[Dataset entries]
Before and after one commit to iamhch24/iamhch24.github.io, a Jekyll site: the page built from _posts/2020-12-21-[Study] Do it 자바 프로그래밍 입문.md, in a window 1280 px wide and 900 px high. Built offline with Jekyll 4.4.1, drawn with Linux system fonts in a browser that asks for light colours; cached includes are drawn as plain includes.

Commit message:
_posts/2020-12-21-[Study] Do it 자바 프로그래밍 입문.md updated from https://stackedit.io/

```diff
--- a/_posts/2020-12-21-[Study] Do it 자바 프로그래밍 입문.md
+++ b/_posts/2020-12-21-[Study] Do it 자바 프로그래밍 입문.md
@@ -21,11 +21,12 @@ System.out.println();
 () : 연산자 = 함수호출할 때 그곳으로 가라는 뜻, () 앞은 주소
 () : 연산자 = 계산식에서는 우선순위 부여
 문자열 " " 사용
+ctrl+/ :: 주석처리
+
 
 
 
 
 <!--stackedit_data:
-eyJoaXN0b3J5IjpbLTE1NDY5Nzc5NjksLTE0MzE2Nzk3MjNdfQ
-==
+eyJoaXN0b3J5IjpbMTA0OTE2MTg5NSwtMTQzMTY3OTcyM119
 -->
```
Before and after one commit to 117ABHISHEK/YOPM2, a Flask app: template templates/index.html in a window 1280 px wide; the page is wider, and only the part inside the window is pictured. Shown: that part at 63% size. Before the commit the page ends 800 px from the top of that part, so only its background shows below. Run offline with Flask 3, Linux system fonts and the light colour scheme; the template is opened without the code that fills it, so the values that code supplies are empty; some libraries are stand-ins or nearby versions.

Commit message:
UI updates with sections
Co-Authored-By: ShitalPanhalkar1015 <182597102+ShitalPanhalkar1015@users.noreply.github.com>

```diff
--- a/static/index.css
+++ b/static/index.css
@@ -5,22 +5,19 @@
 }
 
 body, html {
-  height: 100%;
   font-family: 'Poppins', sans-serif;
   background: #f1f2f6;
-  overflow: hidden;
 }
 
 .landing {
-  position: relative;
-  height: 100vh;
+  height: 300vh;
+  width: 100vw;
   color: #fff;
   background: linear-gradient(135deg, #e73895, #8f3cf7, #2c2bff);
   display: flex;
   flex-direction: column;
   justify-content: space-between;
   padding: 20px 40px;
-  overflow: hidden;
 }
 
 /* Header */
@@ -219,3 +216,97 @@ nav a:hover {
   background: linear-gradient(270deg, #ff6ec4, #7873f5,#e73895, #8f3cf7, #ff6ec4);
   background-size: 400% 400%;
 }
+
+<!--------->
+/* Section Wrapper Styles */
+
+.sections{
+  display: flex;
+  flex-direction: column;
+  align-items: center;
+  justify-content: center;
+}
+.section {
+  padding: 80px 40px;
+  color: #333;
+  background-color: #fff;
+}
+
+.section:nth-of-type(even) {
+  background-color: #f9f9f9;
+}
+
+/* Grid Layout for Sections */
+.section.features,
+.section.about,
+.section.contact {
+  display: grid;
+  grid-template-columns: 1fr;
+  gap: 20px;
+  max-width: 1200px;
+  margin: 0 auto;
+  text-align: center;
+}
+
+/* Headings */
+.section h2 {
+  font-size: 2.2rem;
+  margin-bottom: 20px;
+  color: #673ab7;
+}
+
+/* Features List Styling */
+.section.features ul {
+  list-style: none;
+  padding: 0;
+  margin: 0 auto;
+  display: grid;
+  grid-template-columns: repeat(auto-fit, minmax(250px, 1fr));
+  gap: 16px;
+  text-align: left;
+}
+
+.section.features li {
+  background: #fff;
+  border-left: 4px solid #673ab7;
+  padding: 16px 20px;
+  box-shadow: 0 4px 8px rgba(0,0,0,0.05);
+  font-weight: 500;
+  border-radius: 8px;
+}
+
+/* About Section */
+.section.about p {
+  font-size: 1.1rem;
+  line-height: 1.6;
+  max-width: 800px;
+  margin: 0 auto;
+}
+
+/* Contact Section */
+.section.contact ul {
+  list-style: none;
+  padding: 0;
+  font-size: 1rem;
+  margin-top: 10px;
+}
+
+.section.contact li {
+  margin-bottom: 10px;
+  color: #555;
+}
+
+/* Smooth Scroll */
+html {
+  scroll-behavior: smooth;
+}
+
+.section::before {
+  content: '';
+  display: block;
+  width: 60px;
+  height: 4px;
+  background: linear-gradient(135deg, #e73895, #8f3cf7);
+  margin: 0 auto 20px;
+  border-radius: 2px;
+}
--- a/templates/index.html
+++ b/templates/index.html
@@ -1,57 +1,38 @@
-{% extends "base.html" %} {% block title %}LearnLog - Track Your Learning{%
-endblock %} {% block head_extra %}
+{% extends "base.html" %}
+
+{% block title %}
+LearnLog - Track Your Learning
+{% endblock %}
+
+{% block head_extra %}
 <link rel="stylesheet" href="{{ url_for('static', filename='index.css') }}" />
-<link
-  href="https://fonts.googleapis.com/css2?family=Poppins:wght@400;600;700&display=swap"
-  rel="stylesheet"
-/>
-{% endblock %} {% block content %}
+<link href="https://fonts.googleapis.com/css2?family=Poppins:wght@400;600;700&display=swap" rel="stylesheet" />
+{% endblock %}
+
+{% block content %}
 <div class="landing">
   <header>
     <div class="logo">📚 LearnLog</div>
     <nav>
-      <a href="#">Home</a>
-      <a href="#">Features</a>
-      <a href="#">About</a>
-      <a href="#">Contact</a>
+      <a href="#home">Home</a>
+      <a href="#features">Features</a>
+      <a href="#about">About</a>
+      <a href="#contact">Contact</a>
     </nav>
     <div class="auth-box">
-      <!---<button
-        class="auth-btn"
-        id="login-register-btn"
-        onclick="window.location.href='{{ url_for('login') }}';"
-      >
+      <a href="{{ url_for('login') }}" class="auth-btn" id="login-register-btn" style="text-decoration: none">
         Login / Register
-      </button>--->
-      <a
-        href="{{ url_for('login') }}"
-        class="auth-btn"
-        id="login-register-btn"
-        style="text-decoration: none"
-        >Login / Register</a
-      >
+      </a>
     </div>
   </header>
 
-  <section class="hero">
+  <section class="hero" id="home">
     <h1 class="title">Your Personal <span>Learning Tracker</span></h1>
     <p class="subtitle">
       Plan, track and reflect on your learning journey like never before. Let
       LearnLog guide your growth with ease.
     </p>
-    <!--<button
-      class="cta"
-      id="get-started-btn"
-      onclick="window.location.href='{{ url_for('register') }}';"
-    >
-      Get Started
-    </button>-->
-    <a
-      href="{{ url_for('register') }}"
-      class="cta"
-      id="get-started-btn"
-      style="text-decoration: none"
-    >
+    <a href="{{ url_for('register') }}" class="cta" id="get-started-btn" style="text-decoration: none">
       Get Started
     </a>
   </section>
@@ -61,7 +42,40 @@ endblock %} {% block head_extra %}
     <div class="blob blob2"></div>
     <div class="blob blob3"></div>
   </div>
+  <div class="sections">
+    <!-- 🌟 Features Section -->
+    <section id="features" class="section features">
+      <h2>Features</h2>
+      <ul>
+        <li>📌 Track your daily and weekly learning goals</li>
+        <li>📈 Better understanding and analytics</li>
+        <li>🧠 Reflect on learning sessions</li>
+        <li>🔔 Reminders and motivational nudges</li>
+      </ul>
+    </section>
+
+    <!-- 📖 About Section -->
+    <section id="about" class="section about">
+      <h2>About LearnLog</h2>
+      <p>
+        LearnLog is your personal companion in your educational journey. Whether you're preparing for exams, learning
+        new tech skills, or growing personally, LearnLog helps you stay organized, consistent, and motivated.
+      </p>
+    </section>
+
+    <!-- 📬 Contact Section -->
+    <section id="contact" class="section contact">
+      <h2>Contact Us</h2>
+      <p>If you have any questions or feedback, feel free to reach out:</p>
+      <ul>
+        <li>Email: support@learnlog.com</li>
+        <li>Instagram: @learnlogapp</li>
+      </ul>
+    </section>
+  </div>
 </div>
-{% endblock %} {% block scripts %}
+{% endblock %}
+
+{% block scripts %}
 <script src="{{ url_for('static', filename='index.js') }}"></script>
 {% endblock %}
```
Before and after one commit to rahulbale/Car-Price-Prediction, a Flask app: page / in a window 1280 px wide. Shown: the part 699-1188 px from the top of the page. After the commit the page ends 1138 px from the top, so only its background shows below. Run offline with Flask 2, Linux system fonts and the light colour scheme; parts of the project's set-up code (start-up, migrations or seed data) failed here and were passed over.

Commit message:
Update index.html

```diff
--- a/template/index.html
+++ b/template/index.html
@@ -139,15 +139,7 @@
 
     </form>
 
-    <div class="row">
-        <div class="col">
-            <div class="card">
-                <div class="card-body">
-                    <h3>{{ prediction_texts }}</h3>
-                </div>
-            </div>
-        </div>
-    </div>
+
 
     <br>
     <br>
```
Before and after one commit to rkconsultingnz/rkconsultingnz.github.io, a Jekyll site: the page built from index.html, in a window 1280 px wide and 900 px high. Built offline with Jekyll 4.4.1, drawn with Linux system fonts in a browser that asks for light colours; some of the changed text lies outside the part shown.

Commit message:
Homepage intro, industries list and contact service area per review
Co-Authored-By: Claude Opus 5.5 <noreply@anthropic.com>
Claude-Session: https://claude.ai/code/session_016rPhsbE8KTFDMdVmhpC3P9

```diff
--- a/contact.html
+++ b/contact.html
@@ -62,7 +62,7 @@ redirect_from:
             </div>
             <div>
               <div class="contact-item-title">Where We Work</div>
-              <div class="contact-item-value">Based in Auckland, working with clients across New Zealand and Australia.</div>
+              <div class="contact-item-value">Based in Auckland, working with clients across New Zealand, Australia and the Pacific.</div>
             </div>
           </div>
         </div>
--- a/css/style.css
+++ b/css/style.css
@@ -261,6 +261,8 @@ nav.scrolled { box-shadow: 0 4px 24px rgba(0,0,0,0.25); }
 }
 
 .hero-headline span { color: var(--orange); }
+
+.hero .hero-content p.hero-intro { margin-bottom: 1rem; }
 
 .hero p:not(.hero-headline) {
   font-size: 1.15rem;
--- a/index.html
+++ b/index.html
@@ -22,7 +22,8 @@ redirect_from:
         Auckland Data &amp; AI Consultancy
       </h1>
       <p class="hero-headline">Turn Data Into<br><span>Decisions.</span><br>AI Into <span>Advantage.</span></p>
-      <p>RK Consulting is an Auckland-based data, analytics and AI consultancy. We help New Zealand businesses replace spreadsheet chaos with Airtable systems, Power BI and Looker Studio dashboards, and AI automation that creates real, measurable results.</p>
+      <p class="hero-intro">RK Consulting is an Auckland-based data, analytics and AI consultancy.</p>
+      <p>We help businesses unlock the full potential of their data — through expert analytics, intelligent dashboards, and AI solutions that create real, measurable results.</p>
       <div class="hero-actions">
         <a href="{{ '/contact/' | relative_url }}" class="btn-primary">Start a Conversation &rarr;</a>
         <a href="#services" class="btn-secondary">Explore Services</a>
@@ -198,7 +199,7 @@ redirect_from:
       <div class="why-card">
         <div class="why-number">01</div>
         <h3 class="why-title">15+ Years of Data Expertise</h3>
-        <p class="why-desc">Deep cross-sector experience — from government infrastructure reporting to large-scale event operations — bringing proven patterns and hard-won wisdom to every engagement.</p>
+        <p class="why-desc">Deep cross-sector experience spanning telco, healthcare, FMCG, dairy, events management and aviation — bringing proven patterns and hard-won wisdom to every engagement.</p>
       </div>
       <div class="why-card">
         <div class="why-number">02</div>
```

**Exercise prompt**
Once you have found every line above holding the word "display", copy those lines.

**Response below**
   display: flex;
+  display: flex;
+  display: grid;
+  display: grid;
+  display: block;
-  href="https://fonts.googleapis.com/css2?family=Poppins:wght@400;600;700&display=swap"
+<link href="https://fonts.googleapis.com/css2?family=Poppins:wght@400;600;700&display=swap" rel="stylesheet" />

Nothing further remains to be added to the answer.